“It is a huge factor because you have to constantly worry about keeping your hands warm whether it’s handwarmers in our gloves and/or back pockets or huddling around the dugout heaters every chance we get,” Steffan said. “Playing in the heat is a little nicer and it’s definitely helping us get back into the groove of things.”
Through eight games, only three players — senior utility player Alicia Peters, sophomore infielder Toni Cunningham and freshman infielder Ally Sobaszek — have a batting average of .250 or above. Concerningly, four players with at least 12 at bats are hitting below .200.
Peters, who has appeared in every game since 2019, leads the team with a .300 batting average and is one of three players to hit a home run this season. The Chico, CA native is also second on the team in putouts, with 20.
Ruechel has emphasized player development, especially behind the plate.
“We try to focus heavily on the development,” Ruechel said. “Our goal is to advance each athlete to a new level. Then, once they’re comfortable with the level they’re at, we move up. Bottom line: hitting is a continuous process.”
Ruechel believes in giving his players as many in-game reps as possible, to help them get back in the groove. Fourteen of the team’s 23 players have gotten at bats and five of the team’s seven pitchers have pitched at least one inning this season.
“Some of the kids just aren’t ready yet because of the long pause we had,” Ruechel said. “We’d put one in for a couple of innings and then another to close out the game just to get some work and reps in. The plan right now is to utilize as many as we can to get their arms in shape so they’re ready to go come MAC time.”
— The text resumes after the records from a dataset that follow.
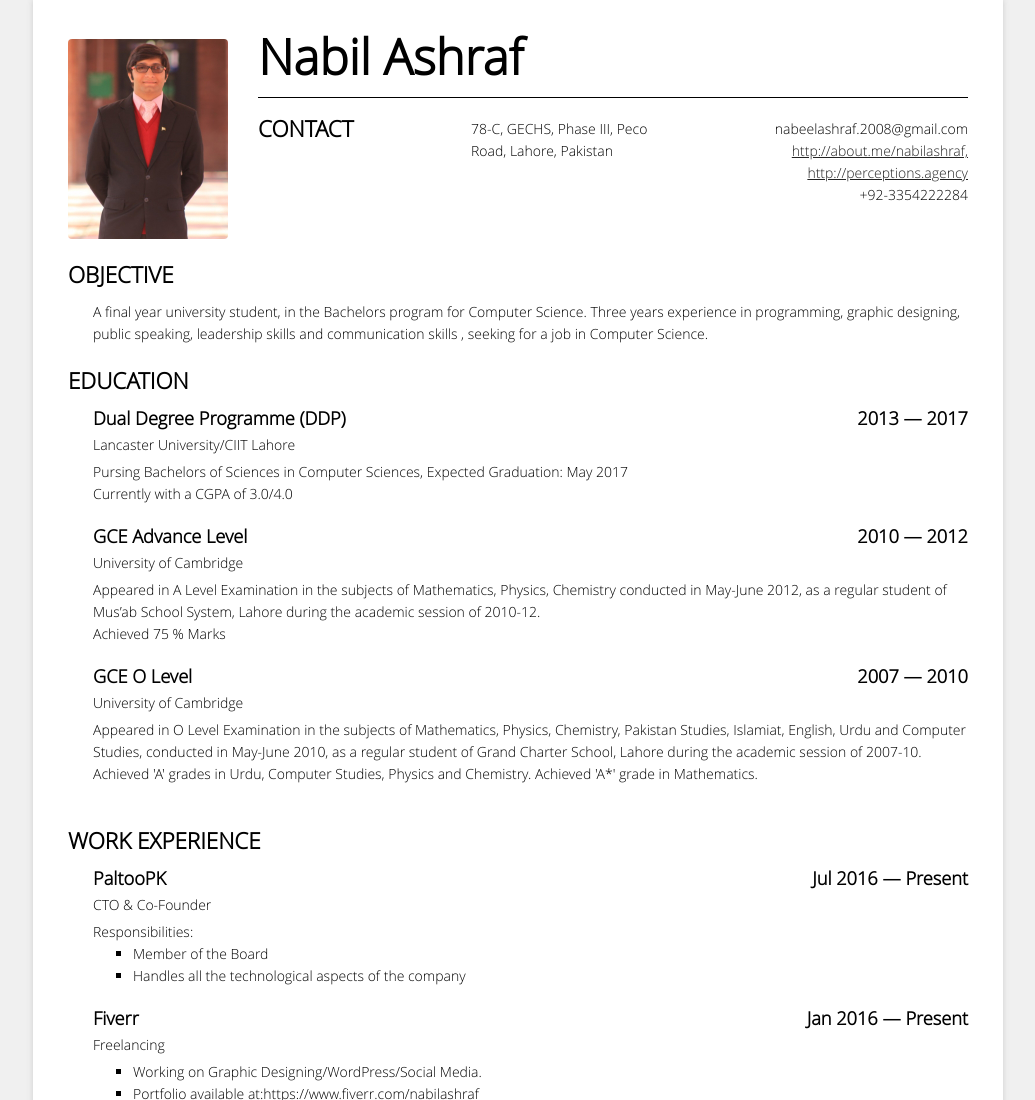
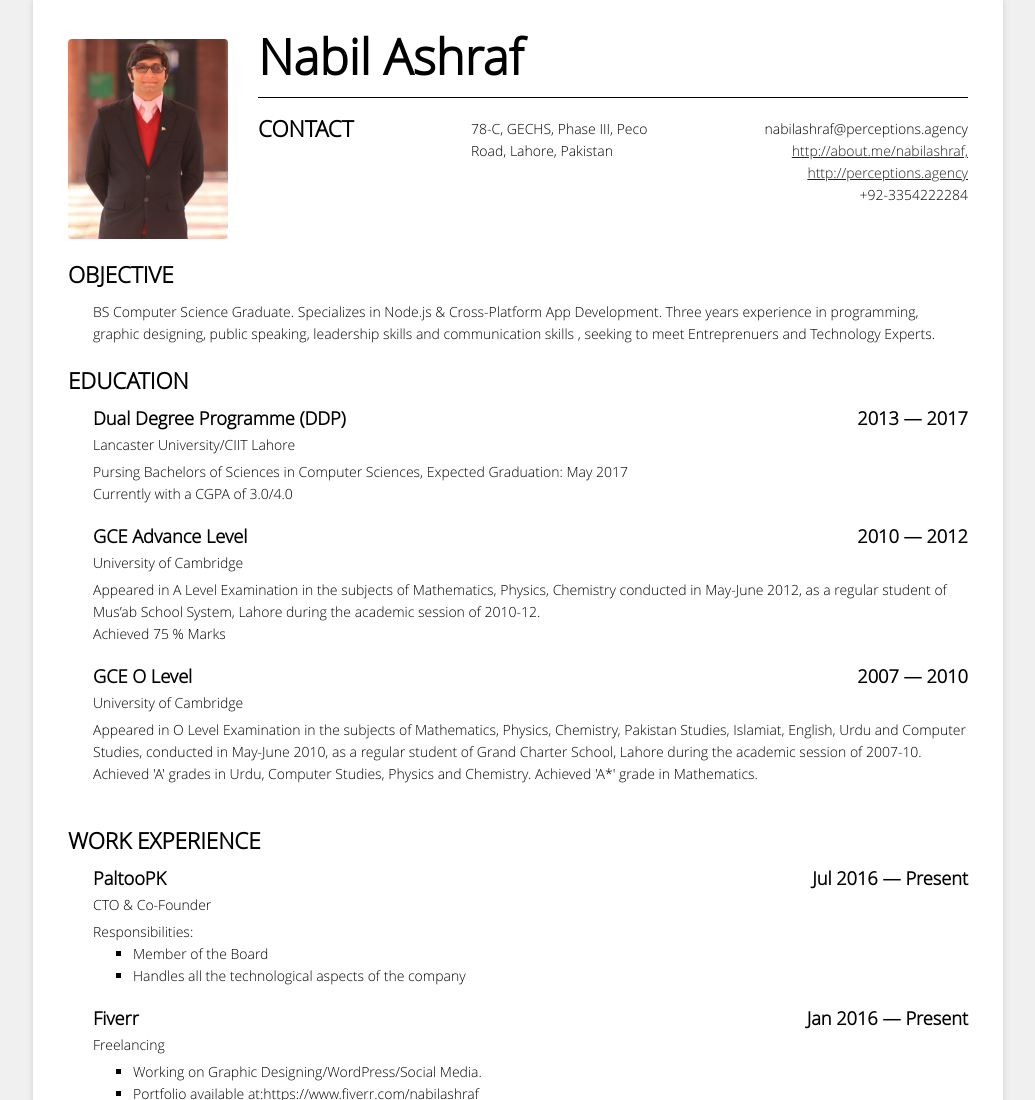
Before and after one commit to nabilashraf/mygithubpage, a plain HTML site: page index.html in a window 1280 px wide. Shown: the top 1100 px of the page, without its empty margins (122-1157 px from the left). Drawn offline with Linux system fonts and the light colour scheme.

Commit message:
Update index.html

```diff
--- a/index.html
+++ b/index.html
@@ -10,7 +10,7 @@
 
 <div id="main">
 			<div id="photo">
-			<img src="img/cv-nabil.jpg" alt="" />
+			<img src="img/cv-nabil.jpg" alt="Nabil Ashraf" />
 		</div>
 		<div class="header photo">
 
@@ -24,7 +24,7 @@
 						78-C, GECHS, Phase III, Peco Road, Lahore, Pakistan					</span>
 				</p>
 						<div class="r">
-									<p class="email"><span class="value">nabeelashraf.2008@gmail.com</span></p>
+									<p class="email"><span class="value">nabilashraf@perceptions.agency</span></p>
 
 									<p class="website"><span class="value"><a href="http://about.me/nabilashraf," rel="nofollow">http://about.me/nabilashraf,</a> <a href="http://perceptions.agency" rel="nofollow">http://perceptions.agency</a></span></p>
 
@@ -45,7 +45,7 @@
 								<span class="info"><div>
 			<div>
 				<div>
-					<p><span>A final year university student, in the Bachelors program for Computer Science. Three years experience in programming, graphic designing, public speaking, leadership skills and communication skills , seeking for a job in Computer Science.</span></p>
+					<p><span>BS Computer Science Graduate. Specializes in Node.js & Cross-Platform App Development. Three years experience in programming, graphic designing, public speaking, leadership skills and communication skills , seeking to meet Entreprenuers and Technology Experts.</span></p>
 				</div>
 			</div>
 		</div></span>
```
Hunter Skoczylas is the assistant sports editor and can be reached at email@example.com
Hunter Skoczylas is the assistant sports editor for The Spectrum. In his free time, he can be found looking up random sports statistics, posting memes on Twitter, and dedicating his Sunday afternoons to watching the Buffalo Bills.